WKT (Well-Known Text) is a great way to represent points, lines and polygons. It treats them as points, strings-of-points and strings-of-points-in-a-loop, respectively.
The rules for building WKT representations are simple. Points are longitude first, latitude second. There is a single space between numbers, and a single comma between points. There are parentheses around points and linestrings, and parentheses around each individual polygon as well. The last point in a polygon is the same as the first point.

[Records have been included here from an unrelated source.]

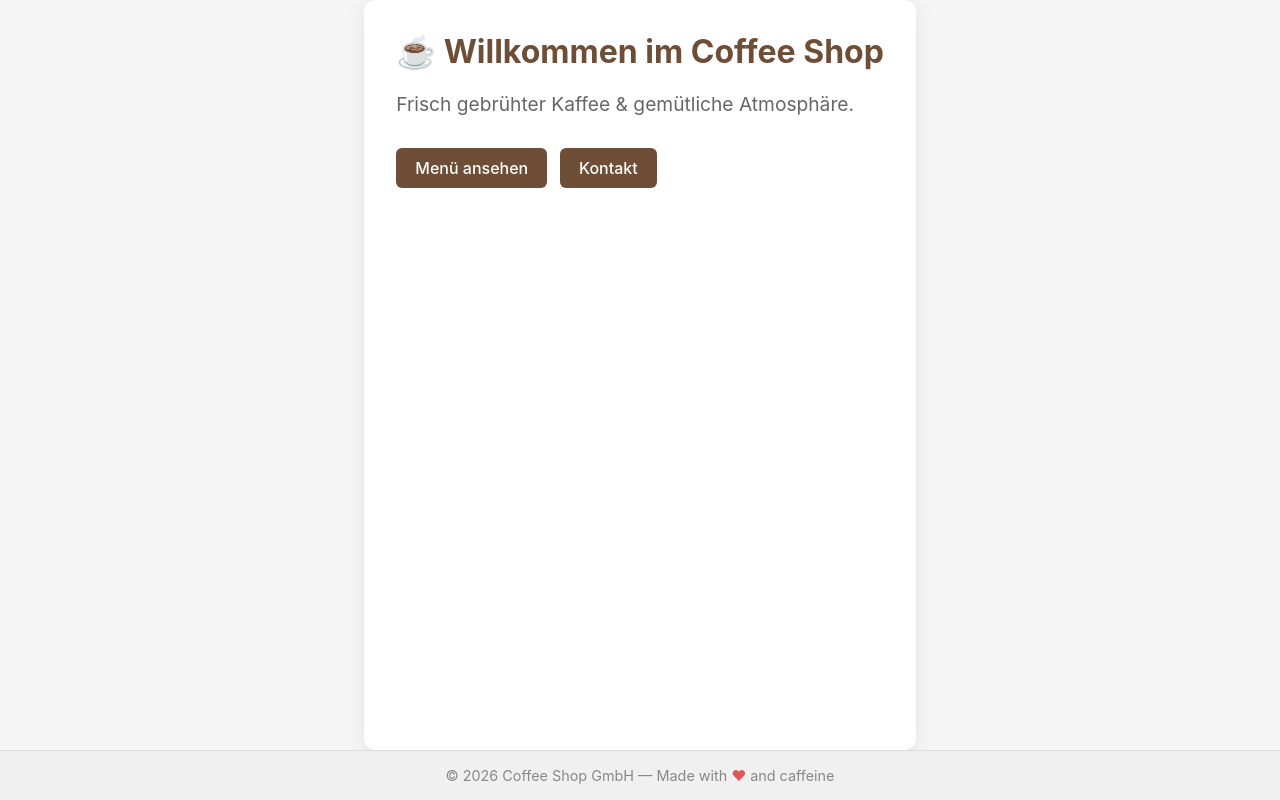
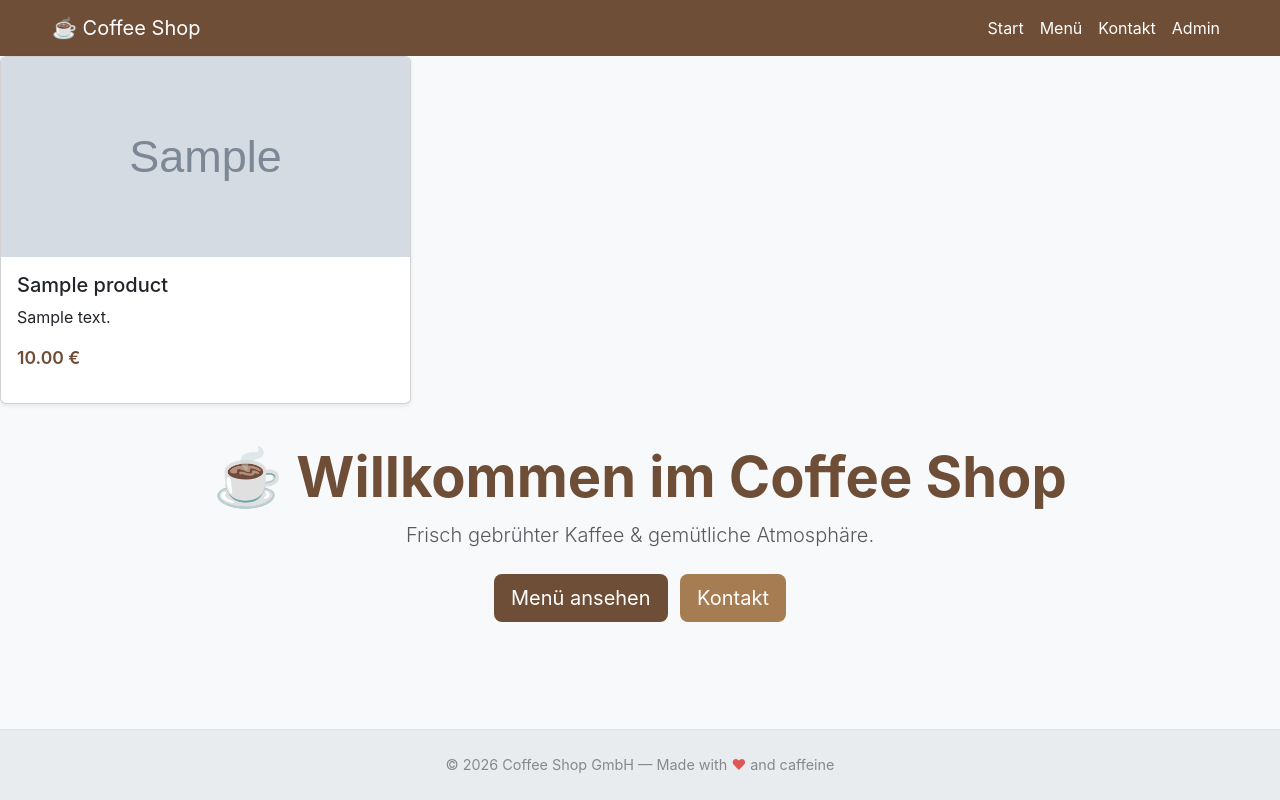
Before and after one commit to dreyjey1993/coffee-shop-django, a Django app: page / in a window 1280 px wide. Run offline with Django 4.2, Linux system fonts and the light colour scheme; tables that the repository leaves empty hold one stand-in row (values such as "Sample post"); grey boxes marked "Sample" are stand-in pictures.

Commit message:
feat: admin panel for images + responsive design
- Added Product model with image upload support
- Admin interface with image thumbnail
- Media settings configured
- Switched to Bootstrap 5 with responsive layout
- Dynamic menu page with product cards
- Updated home page with featured products
- Enhanced navigation and styling

```diff
--- a/coffee_shop/settings.py
+++ b/coffee_shop/settings.py
@@ -56,6 +56,6 @@ DATABASES = {
 STATIC_URL = '/static/'
 STATIC_ROOT = os.path.join(BASE_DIR, 'staticfiles')
 
-# Optional: wenn du später Medien-Uploads hast
-# MEDIA_URL = '/media/'
-# MEDIA_ROOT = os.path.join(BASE_DIR, 'media')
+# Media (uploaded images)
+MEDIA_URL = '/media/'
+MEDIA_ROOT = os.path.join(BASE_DIR, 'media')
--- a/coffee_shop/urls.py
+++ b/coffee_shop/urls.py
@@ -1,3 +1,5 @@
+from django.conf import settings
+from django.conf.urls.static import static
 from django.contrib import admin
 from django.urls import path, include
 
@@ -5,3 +7,7 @@ urlpatterns = [
     path('admin/', admin.site.urls),
     path('', include('shop.urls')),
 ]
+
+if settings.DEBUG:
+    urlpatterns += static(settings.MEDIA_URL, document_root=settings.MEDIA_ROOT)
+    urlpatterns += static(settings.STATIC_URL, document_root=settings.STATIC_ROOT)
--- a/requirements.txt
+++ b/requirements.txt
@@ -1,2 +1,3 @@
 django
 gunicorn
+Pillow
--- /dev/null
+++ b/shop/models.py
@@ -0,0 +1,14 @@
+from django.db import models
+
+class Product(models.Model):
+    name = models.CharField(max_length=200, verbose_name="Name")
+    description = models.TextField(verbose_name="Beschreibung", blank=True)
+    price = models.DecimalField(max_digits=6, decimal_places=2, verbose_name="Preis (€)")
+    image = models.ImageField(upload_to='products/', verbose_name="Bild", blank=True, null=True)
+    order = models.IntegerField(default=0, verbose_name="Reihenfolge")
+
+    class Meta:
+        ordering = ['order', 'name']
+
+    def __str__(self):
+        return self.name
--- a/shop/templates/shop/base.html
+++ b/shop/templates/shop/base.html
@@ -1,87 +1,69 @@
 <!DOCTYPE html>
-<html>
+<html lang="de">
 <head>
+    <meta charset="UTF-8">
+    <meta name="viewport" content="width=device-width, initial-scale=1.0">
     <title>{% block title %}Coffee Shop{% endblock %}</title>
-    <meta charset="UTF-8">
+    <link href="https://cdn.jsdelivr.net/npm/bootstrap@5.3.0/dist/css/bootstrap.min.css" rel="stylesheet">
+    <link href="https://cdn.jsdelivr.net/npm/bootstrap-icons@1.10.0/font/bootstrap-icons.css" rel="stylesheet">
     <style>
-        * { box-sizing: border-box; }
+        :root {
+            --coffee-brown: #6f4e37;
+            --coffee-light: #a67c52;
+            --bg-light: #f8f9fa;
+        }
         body {
             font-family: -apple-system, BlinkMacSystemFont, "Segoe UI", Roboto, Helvetica, Arial, sans-serif;
-            background: #f5f5f5;
-            margin: 0;
-            padding: 0;
+            background: var(--bg-light);
             color: #333;
             display: flex;
             flex-direction: column;
             min-height: 100vh;
         }
+        .navbar {
+            background: var(--coffee-brown) !important;
+        }
+        .navbar-brand, .nav-link {
+            color: #fff !important;
+        }
+        .nav-link:hover {
+            color: rgba(255,255,255,0.85) !important;
+        }
+        .hero {
+            background: linear-gradient(rgba(111, 78, 55, 0.85), rgba(111, 78, 55, 0.85)), url('https://images.unsplash.com/photo-1509042239860-f550ce710b93?auto=format&fit=crop&w=1400&q=80');
+            background-size: cover;
+            background-position: center;
+            color: #fff;
+            padding: 4rem 1rem;
+            text-align: center;
+            margin-bottom: 2rem;
+            border-radius: 0 0 16px 16px;
+        }
         .container {
-            max-width: 800px;
+            max-width: 1200px;
             margin: auto;
-            background: #fff;
-            padding: 2rem;
-            border-radius: 12px;
-            box-shadow: 0 4px 20px rgba(0,0,0,0.08);
             flex: 1 0 auto;
         }
-        h1 {
-            color: #6f4e37;
-            margin-top: 0;
+        .card-img-top {
+            height: 200px;
+            object-fit: cover;
         }
-        .btn {
-            display: inline-block;
-            padding: 0.6rem 1.2rem;
-            background: #6f4e37;
-            color: #fff;
-            text-decoration: none;
-            border-radius: 6px;
-            margin: 0.5rem 0.5rem 0.5rem 0;
-            font-weight: 500;
-            transition: background 0.2s ease;
-        }
-        .btn:hover {
-            background: #5a3e2d;
-        }
-        .back {
-            display: inline-block;
-            margin-bottom: 1rem;
-            color: #6f4e37;
-            text-decoration: none;
-            font-weight: 500;
-        }
-        .back:hover {
-            text-decoration: underline;
-        }
-        .menu-item {
-            margin-bottom: 1rem;
-            padding: 1rem;
-            border: 1px solid #eaeaea;
-            border-radius: 8px;
-            background: #fafafa;
-        }
-        .menu-item h3 {
-            margin: 0 0 0.3rem 0;
-            color: #444;
-        }
-        .menu-item p {
-            margin: 0;
-            color: #666;
-        }
-        .tagline {
-            font-size: 1.2rem;
-            color: #666;
-            margin-bottom: 1.5rem;
+        .price {
+            color: var(--coffee-brown);
+            font-weight: 600;
+            font-size: 1.1rem;
         }
         footer {
             text-align: center;
-            padding: 1rem;
+            padding: 1.5rem;
             color: #888;
             font-size: 0.9rem;
-            background: #f0f0f0;
-            border-top: 1px solid #ddd;
+            background: #e9ecef;
+            border-top: 1px solid #dee2e6;
+            margin-top: auto;
         }
         footer a {
-            color: #6f4e37;
+            color: var(--coffee-brown);
             text-decoration: none;
         }
         footer a:hover {
@@ -91,11 +73,32 @@
     {% block extra_head %}{% endblock %}
 </head>
 <body>
-    <div class="container">
-        {% block content %}{% endblock %}
-    </div>
+    <nav class="navbar navbar-expand-lg navbar-dark">
+        <div class="container">
+            <a class="navbar-brand" href="/">☕ Coffee Shop</a>
+            <button class="navbar-toggler" type="button" data-bs-toggle="collapse" data-bs-target="#navbarNav" aria-controls="navbarNav" aria-expanded="false" aria-label="Toggle navigation">
+                <span class="navbar-toggler-icon"></span>
+            </button>
+            <div class="collapse navbar-collapse" id="navbarNav">
+                <ul class="navbar-nav ms-auto">
+                    <li class="nav-item"><a class="nav-link" href="/">Start</a></li>
+                    <li class="nav-item"><a class="nav-link" href="/menu/">Menü</a></li>
+                    <li class="nav-item"><a class="nav-link" href="/kontakt/">Kontakt</a></li>
+                    <li class="nav-item"><a class="nav-link" href="/admin/">Admin</a></li>
+                </ul>
+            </div>
+        </div>
+    </nav>
+
+    {% block content %}{% endblock %}
+
     <footer>
-        &copy; {% now "Y" %} Coffee Shop GmbH &mdash; Made with <span style="color:#e25555;">&hearts;</span> and caffeine
+        <div class="container">
+            &copy; {% now "Y" %} Coffee Shop GmbH — Made with <span style="color:#e25555;">&hearts;</span> and caffeine
+        </div>
     </footer>
+
+    <script src="https://cdn.jsdelivr.net/npm/bootstrap@5.3.0/dist/js/bootstrap.bundle.min.js"></script>
+    {% block extra_js %}{% endblock %}
 </body>
 </html>
--- a/shop/templates/shop/home.html
+++ b/shop/templates/shop/home.html
@@ -1,8 +1,31 @@
 {% extends "shop/base.html" %}
 {% block title %}Coffee Shop – Willkommen{% endblock %}
 {% block content %}
-<h1>☕ Willkommen im Coffee Shop</h1>
-<p class="tagline">Frisch gebrühter Kaffee & gemütliche Atmosphäre.</p>
-<a class="btn" href="/menu/">Menü ansehen</a>
-<a class="btn" href="/kontakt/">Kontakt</a>
+
+{% if featured %}
+<div class="row mb-4">
+    {% for product in featured %}
+    <div class="col-md-4 mb-3">
+        <div class="card h-100 shadow-sm">
+            {% if product.image %}
+            <img src="{{ product.image.url }}" class="card-img-top" alt="{{ product.name }}">
+            {% endif %}
+            <div class="card-body">
+                <h5 class="card-title">{{ product.name }}</h5>
+                <p class="card-text">{{ product.description|truncatewords:20 }}</p>
+                <p class="price">{{ product.price }} €</p>
+            </div>
+        </div>
+    </div>
+    {% endfor %}
+</div>
+{% endif %}
+
+<div class="text-center">
+    <h1 class="display-4 fw-bold" style="color: var(--coffee-brown);">☕ Willkommen im Coffee Shop</h1>
+    <p class="lead text-muted mb-4">Frisch gebrühter Kaffee & gemütliche Atmosphäre.</p>
+    <a class="btn btn-lg me-2" href="/menu/" style="background: var(--coffee-brown); color:#fff;">Menü ansehen</a>
+    <a class="btn btn-lg" href="/kontakt/" style="background: var(--coffee-light); color:#fff;">Kontakt</a>
+</div>
+
 {% endblock %}
--- a/shop/views.py
+++ b/shop/views.py
@@ -1,10 +1,13 @@
 from django.shortcuts import render
+from .models import Product
 
 def home(request):
-    return render(request, 'shop/home.html')
+    featured = Product.objects.filter(order__lt=10)[:3]
+    return render(request, 'shop/home.html', {'featured': featured})
 
 def menu(request):
-    return render(request, 'shop/menu.html')
+    products = Product.objects.all()
+    return render(request, 'shop/menu.html', {'products': products})
 
 def kontakt(request):
     return render(request, 'shop/kontakt.html')
```
Also changed, not shown: shop/admin.py (added, +16 -0 lines), shop/templates/shop/kontakt.html (+28 -12 lines), shop/templates/shop/menu.html (+23 -19 lines).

The following three examples of WKT geometry from a well-known location in Copenhagen are illustrated here.
POINT (12.559220 55.702230)
LINESTRING (12.559245 55.702060,12.559479 55.702275,12.559272 55.702346,12.559031 55.702122)
POLYGON ((12.559245 55.702060,12.559479 55.702275,12.559272 55.702346,12.559031 55.702122,12.559245 55.702060))
In my data auditing for Pensoft Publishers, I’ve recently seen what seems to be a fault in software used to generate WKT data for Darwin Core tables. Here’s an example:
decimalLatitude = 43.32552
decimalLongitude = 6.35002
footprintWKT = POINT(6.350019999900324 43)
I don’t know what program was used to build the WKT, but it has rounded or truncated the decimal latitude to a whole number of degrees, which is a serious error. (It may also have expanded the original decimal longitude - see this community forum post - but that isn’t a mistake.)
Please check for this latitude problem if you are using the footprintWKT field in your Darwin Core tables.
Because the WKT format is simple, you might consider building your own WKT from latitude/longitude data. In a spreadsheet, a point WKT is easily built from latitude and longitude entries using a formula. Linestring and polygon WKT can also be built in a spreadsheet, but might be more easily constructed on the command line.
Suppose I have these 5 latitude/longitude points from a marine transect in the North Atlantic Ocean:
Saving the points as the file “transect.txt”, I would use AWK and sed to build the linestring WKT:
For checking WKT representations on a map, I highly recommend Clyde D’Cruz’s OpenStreetMap WKT Playground, which displays my 5-point transect this way:
Robert Mesibov (“datafixer”); email@example.com